Two of the cottages had to be leveled in the recent past because of water damage, and the little farmhouse has been gutted and might be torn down and replaced with another building in the same spot. The main cottage, however, and the boat house still remain. It is a simple, beautiful little piece of property where my husband spent most weekends of his childhood happily playing, dreaming, fishing, and swimming. When he was eight years old his father and uncle were building the elevator. My husband had the job of driving a little tractor from the road to the bank of the river, hauling pieces of pipe that were used for the rails of the elevator. I can imagine him at that age doing such an important job. I am happy for him that he is still here and still has the land, the elevator, the memories … all intact and fresh in his mind. It brings him much happiness. I have spoken of this before in an earlier blog, and mention it again because it is a dear bit of personal history that should be preserved through sharing.
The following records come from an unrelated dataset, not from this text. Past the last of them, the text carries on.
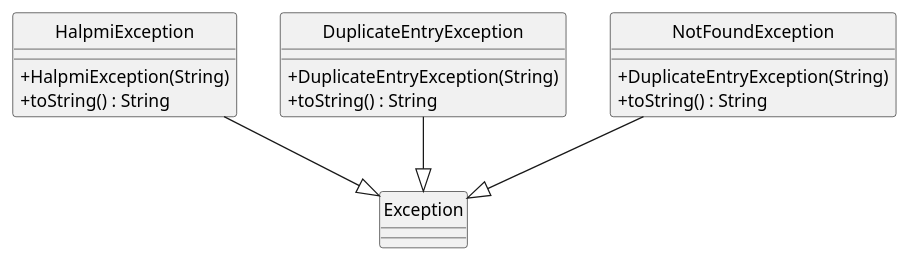
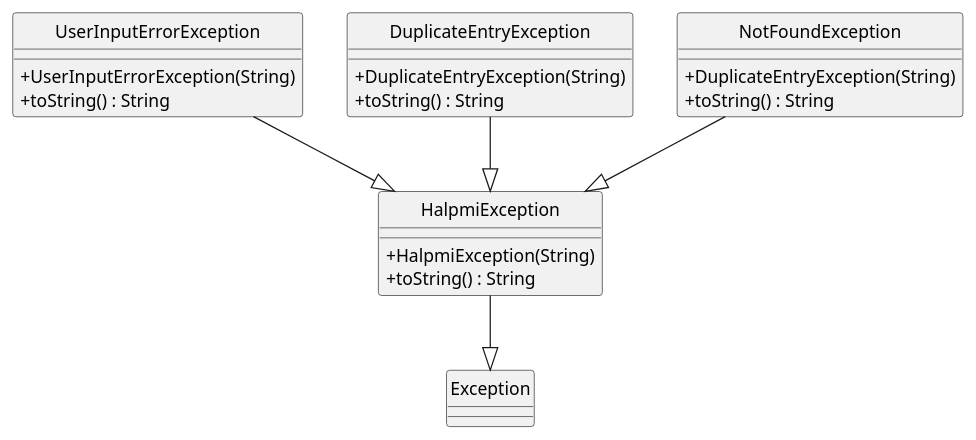
One commit to nus-cs2113-AY2122S2/tp changed the diagram in docs/diagrams/ExceptionClass.puml. Above: the diagram before and after it, drawn with PlantUML. The commit also changed 9 other files, not shown here.

```diff
--- a/docs/diagrams/ExceptionClass.puml
+++ b/docs/diagrams/ExceptionClass.puml
@@ -1,21 +1,29 @@
 @startuml
 'https://plantuml.com/class-diagram
 hide circle
+
 skinparam classAttributeIconSize 0
-class HalpmiException {
-    +HalpmiException(String)
+class UserInputErrorException {
+    +UserInputErrorException(String)
     +toString() : String
 }
 class DuplicateEntryException {
     +DuplicateEntryException(String)
     +toString() : String
  }
 
 class NotFoundException {
     +DuplicateEntryException(String)
     +toString() : String
 }
-DuplicateEntryException --|> Exception
+
+class HalpmiException{
+    +HalpmiException(String)
+    +toString() : String
+}
+DuplicateEntryException --|> HalpmiException
+UserInputErrorException --|> HalpmiException
+NotFoundException --|> HalpmiException
+
 HalpmiException --|> Exception
-NotFoundException --|> Exception
 @enduml
```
Yesterday he needed to mow the lawn up above and down below, so I went with him and spent some time sitting on the porch of the old, gutted farm house knitting on my mother in law’s nap blanket. It was a warm in the sun, cool in the shade country afternoon with blue skies and a faint autumn breeze. Knitting outside in the cool shade of the porch, watching my husband go round and round on the tractor as he mowed the lawn was quite lovely and relaxing.
There are several pear and apple trees there, all planted by his grandfather many years ago. He plucks a Bartlett pear off one of the trees each time he goes there to mow the lawn, and munches it quickly before starting the tractor up. Each time he smiles and says, “Pretty good!”
After the lawns were mowed we took a canoe we just bought recently down to the river and went for a canoe “ride” (is that what I call it? I don’t know). We went up and down the river in the canoe and he taught me something about paddling. At first I was dorky, and as we continued I think the dorky index went down a bit. I don’t mind being a dork at times; I think we all are even if people are reluctant to admit it.
The river was slick as glass with the brilliant colors of autumn trees reflecting along with rich blue skies. Breathtaking. I didn’t take the camera because it was my first time in the canoe and we didn’t want a possible mishap to dunk the camera. Next time we go out we will be taking it along though, to capture and share the delights of the river at this wondrous time of year.
I am about one third of the way complete in knitting the length of the nap blanket. I am loving the look of the Lion’s Suede yarn knit on large needles in the vine lace pattern. I showed it to my husband last night and he made the comment that it looks almost organic … I have to agree. I am happier with it than I even anticipated, and am enjoying the quick knit aspect as well. After the knitting is complete I will be adding some flowers and other decorative elements … but not too much. Whatever I do will follow the “less is more” rule. I look forward to figuring out just where my imagination takes me at that time.
Have a wonderful day and week … talk to you again soon!